The representative of the national board of the Landless Workers’ Movement (MST) Raul Amorim pointed out that the National Day of Struggle to Free Lula needs class solidarity to stay the course. “The [Free Lula] committees must gather and fight the battle of ideas. Reach out to the outskirts, to the grassroots.
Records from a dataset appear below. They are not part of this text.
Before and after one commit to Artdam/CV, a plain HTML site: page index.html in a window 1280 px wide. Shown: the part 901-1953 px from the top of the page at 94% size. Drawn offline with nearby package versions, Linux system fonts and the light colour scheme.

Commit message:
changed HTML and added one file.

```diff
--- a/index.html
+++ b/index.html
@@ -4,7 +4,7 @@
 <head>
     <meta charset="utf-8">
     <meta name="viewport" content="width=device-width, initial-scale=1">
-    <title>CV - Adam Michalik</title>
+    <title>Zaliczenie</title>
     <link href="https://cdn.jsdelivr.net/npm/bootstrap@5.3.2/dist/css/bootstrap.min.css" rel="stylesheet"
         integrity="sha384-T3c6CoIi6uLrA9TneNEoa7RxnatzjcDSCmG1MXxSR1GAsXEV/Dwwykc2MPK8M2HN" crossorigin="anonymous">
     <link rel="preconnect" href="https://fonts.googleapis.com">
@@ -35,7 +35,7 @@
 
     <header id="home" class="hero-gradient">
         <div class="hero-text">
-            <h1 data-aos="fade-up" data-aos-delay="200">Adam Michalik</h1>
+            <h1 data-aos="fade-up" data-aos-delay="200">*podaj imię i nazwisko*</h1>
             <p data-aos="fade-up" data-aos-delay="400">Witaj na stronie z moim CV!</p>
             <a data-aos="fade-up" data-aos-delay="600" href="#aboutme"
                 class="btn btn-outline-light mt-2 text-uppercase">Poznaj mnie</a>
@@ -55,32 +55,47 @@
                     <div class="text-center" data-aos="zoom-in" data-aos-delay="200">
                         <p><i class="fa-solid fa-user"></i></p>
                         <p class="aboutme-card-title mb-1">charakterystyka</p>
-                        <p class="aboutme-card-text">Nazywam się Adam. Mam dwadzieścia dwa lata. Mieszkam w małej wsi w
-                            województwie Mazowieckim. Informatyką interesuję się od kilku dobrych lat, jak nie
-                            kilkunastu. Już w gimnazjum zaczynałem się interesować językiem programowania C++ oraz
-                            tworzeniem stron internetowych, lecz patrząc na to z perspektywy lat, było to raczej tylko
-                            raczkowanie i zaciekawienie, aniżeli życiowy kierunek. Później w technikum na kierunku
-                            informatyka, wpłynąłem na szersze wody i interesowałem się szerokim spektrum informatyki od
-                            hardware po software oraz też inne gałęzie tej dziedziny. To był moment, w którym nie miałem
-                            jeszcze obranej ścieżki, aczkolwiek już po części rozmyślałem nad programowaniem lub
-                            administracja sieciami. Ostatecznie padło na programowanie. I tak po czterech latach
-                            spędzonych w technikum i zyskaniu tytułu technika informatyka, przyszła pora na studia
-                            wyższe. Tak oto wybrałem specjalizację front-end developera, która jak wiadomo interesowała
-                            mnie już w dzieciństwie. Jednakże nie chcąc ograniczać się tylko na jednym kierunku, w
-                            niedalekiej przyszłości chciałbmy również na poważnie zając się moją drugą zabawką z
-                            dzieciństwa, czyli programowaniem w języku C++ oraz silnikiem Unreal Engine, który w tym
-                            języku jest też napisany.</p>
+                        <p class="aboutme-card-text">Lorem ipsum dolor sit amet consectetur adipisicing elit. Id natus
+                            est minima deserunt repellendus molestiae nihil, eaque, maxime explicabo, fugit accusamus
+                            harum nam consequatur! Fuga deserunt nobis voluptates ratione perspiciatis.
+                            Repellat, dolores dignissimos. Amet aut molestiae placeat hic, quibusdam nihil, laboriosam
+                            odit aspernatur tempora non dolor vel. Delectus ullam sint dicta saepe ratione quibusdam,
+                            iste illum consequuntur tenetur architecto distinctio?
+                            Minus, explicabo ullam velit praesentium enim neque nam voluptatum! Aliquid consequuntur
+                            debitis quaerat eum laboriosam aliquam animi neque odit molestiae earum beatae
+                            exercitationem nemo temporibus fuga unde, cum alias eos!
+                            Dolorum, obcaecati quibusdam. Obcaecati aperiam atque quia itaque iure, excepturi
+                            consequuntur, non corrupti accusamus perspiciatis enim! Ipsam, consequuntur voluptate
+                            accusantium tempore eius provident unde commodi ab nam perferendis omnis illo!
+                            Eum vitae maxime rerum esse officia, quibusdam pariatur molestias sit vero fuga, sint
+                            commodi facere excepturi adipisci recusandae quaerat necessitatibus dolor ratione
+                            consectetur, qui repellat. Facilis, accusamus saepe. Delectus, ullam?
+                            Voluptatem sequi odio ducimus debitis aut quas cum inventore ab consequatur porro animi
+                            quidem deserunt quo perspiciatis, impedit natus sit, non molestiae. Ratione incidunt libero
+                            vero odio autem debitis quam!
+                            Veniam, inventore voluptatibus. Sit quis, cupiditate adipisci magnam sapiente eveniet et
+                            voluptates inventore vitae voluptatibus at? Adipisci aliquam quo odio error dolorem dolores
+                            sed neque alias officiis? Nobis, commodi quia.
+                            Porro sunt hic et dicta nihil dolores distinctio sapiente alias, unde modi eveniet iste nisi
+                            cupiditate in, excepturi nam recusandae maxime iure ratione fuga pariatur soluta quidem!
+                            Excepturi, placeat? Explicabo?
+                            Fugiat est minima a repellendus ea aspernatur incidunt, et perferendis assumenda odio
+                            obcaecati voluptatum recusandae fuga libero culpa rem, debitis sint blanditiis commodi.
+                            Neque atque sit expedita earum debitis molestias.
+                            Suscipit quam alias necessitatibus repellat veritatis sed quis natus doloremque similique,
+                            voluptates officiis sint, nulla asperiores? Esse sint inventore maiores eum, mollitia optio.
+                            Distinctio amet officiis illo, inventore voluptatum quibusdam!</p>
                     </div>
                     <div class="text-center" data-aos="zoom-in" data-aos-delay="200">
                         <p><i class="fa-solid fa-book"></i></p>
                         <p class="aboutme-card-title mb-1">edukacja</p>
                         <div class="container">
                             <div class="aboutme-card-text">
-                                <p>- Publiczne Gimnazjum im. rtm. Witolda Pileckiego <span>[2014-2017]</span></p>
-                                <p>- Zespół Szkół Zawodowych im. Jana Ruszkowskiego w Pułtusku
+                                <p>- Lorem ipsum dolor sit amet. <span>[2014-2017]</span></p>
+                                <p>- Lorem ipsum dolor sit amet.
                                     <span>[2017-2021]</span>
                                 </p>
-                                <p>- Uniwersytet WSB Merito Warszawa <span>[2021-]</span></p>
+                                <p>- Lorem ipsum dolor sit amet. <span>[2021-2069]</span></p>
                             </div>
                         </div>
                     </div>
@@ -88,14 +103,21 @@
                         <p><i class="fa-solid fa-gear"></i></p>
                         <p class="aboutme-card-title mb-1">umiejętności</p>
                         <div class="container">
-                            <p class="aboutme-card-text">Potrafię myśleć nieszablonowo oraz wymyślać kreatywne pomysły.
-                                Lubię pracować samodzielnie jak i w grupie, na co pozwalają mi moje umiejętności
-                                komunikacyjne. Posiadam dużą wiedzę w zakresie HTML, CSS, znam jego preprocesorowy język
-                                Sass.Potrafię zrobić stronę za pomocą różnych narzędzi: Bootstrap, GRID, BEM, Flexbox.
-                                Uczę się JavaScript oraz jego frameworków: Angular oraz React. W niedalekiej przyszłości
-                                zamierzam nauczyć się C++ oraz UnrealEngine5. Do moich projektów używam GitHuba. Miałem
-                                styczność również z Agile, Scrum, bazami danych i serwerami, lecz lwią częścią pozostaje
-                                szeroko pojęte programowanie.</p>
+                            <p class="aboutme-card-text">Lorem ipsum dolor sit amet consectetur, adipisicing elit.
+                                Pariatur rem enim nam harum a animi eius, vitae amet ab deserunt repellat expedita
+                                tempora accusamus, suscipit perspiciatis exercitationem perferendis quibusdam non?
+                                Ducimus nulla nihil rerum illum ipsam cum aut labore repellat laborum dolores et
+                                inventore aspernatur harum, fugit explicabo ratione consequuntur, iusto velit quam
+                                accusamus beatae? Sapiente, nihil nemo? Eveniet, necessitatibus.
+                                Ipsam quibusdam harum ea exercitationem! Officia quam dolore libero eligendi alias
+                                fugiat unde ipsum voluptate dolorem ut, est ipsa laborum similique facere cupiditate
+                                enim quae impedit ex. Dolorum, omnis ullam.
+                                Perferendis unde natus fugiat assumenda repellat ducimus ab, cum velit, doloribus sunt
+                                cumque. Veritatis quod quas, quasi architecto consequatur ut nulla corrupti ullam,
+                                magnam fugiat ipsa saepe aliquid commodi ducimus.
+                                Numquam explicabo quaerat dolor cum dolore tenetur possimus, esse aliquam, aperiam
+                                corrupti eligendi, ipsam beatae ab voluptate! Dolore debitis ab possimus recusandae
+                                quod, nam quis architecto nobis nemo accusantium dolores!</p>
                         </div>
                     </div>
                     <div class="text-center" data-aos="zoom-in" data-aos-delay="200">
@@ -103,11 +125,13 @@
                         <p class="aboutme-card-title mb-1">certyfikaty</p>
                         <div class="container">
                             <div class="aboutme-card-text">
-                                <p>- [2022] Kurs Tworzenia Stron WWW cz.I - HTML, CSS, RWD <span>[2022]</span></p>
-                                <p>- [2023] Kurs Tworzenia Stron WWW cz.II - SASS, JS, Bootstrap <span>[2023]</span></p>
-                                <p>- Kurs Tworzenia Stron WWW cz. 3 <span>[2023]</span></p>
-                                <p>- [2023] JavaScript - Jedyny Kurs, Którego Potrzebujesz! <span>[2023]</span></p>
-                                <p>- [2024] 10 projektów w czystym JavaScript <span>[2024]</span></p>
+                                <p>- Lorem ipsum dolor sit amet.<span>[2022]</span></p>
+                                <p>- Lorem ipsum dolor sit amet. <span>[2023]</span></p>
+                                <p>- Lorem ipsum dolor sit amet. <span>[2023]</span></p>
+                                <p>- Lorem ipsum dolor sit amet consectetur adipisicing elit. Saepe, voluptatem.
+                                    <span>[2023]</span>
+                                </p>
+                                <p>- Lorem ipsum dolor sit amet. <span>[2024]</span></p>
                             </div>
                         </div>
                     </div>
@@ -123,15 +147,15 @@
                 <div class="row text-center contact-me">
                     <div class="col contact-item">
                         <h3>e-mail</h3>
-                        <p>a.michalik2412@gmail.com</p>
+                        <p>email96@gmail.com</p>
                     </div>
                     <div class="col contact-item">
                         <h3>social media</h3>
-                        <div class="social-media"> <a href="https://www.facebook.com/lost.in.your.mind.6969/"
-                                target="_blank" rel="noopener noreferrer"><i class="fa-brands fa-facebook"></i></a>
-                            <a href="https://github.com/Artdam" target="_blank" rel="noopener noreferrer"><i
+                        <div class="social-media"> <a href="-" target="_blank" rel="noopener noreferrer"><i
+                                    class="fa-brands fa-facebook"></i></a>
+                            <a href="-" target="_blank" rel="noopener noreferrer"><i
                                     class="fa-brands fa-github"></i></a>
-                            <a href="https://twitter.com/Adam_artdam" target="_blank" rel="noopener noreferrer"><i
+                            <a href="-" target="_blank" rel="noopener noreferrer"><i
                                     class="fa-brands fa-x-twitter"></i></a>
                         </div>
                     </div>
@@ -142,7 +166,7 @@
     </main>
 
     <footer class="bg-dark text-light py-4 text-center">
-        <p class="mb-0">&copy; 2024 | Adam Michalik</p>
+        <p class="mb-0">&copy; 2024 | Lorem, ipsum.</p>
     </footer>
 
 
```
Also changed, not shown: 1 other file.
There needs to be grassroots work every day,” he said.

For the national chair of Workers’ Party, Gleisi Hoffmann, her fellow party member Lula is a symbol of the struggle for a country with more equality and development. “As he [Lula] told us here in this union eight months ago before he decided to [turn himself in to] go to prison, ‘I’m not myself, I’m an idea, and ideas travel the world.’ It’s his idea that is here among us. The idea that the people can have and enjoy rights,” she said.

By the end of the rally, the Workers’ Party presidential candidate in the country’s recent election, Fernando Haddad, read a letter sent by the ex-president to activists: “I will not exchange my dignity for my freedom,” Lula wrote, possibly referring to recurring cases of immunity-seekers who turn state’s evidence in Operation Car Wash.

Edition: Daniel Giovanaz | Photo: Ricardo Stuckert | Brasil de Fato